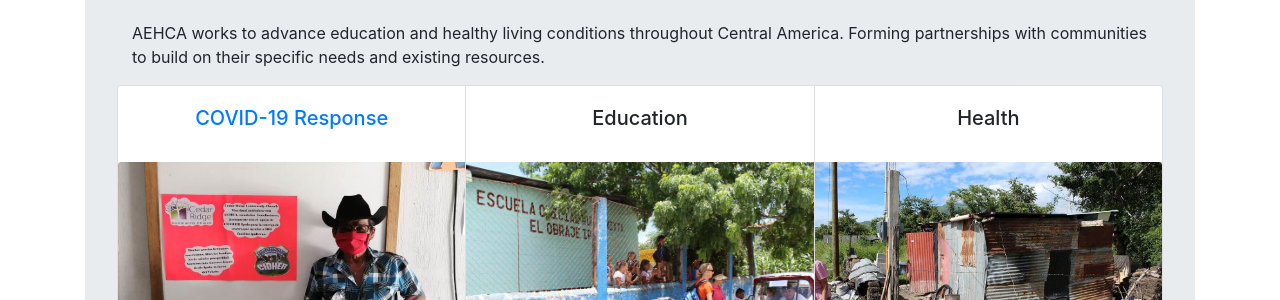
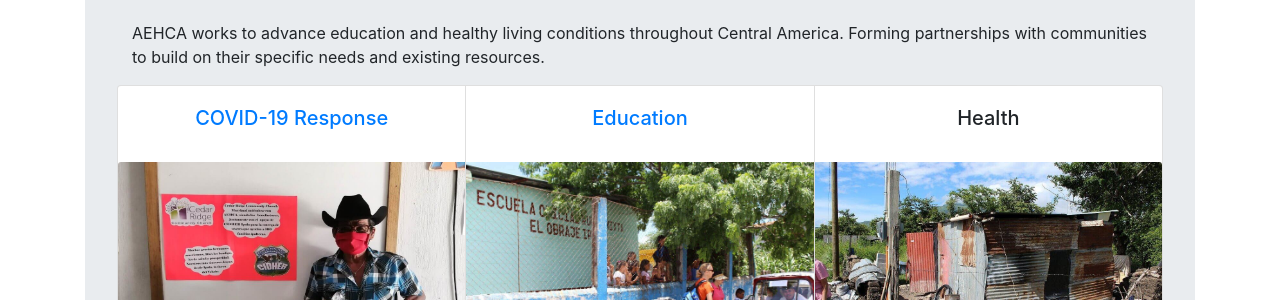
Before and after one commit to aehca/aehca.github.io, a Jekyll site: the page built from index.html, in a window 1280 px wide. Shown: the part 323-623 px from the top of the page. Built offline with Jekyll 4.4.1, drawn with Linux system fonts in a browser that asks for light colours.

Commit message:
link to education information

```diff
--- a/index.html
+++ b/index.html
@@ -41,12 +41,17 @@ layout: default
             <img src="/images/covid19-resp.jpg" class="card-img-top" alt="ipala covid response image">
         </div></a>
         <div class="card text-center">
-          <div class="card-body">
-            <h5 class="card-title">Education</h5>
-            <p class="card-text"></p>
-          </div>
-          <img src="/images/education.jpg" class="card-img-top" alt="ipala education image">
-        </div>
+          {% for post in site.posts %}
+          {% if post.title == "Education in Ipala, Guatemala" %}
+          <a href="{{ post.url }}">
+            {% endif %}
+            {% endfor %}
+            <div class="card-body">
+              <h5 class="card-title">Education</h5>
+              <p class="card-text"></p>
+            </div>
+            <img src="/images/education.jpg" class="card-img-top" alt="ipala education image">
+        </div></a>
         <div class="card text-center">
           <div class="card-body">
             <h5 class="card-title">Health</h5>
```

Task objective:
Copy all the material word for word, minus its pictures.

Response to this exercise:
Before and after one commit to aehca/aehca.github.io, a Jekyll site: the page built from index.html, in a window 1280 px wide. Shown: the part 323-623 px from the top of the page. Built offline with Jekyll 4.4.1, drawn with Linux system fonts in a browser that asks for light colours.

Commit message:
link to education information

```diff
--- a/index.html
+++ b/index.html
@@ -41,12 +41,17 @@ layout: default
             <img src="/images/covid19-resp.jpg" class="card-img-top" alt="ipala covid response image">
         </div></a>
         <div class="card text-center">
-          <div class="card-body">
-            <h5 class="card-title">Education</h5>
-            <p class="card-text"></p>
-          </div>
-          <img src="/images/education.jpg" class="card-img-top" alt="ipala education image">
-        </div>
+          {% for post in site.posts %}
+          {% if post.title == "Education in Ipala, Guatemala" %}
+          <a href="{{ post.url }}">
+            {% endif %}
+            {% endfor %}
+            <div class="card-body">
+              <h5 class="card-title">Education</h5>
+              <p class="card-text"></p>
+            </div>
+            <img src="/images/education.jpg" class="card-img-top" alt="ipala education image">
+        </div></a>
         <div class="card text-center">
           <div class="card-body">
             <h5 class="card-title">Health</h5>
```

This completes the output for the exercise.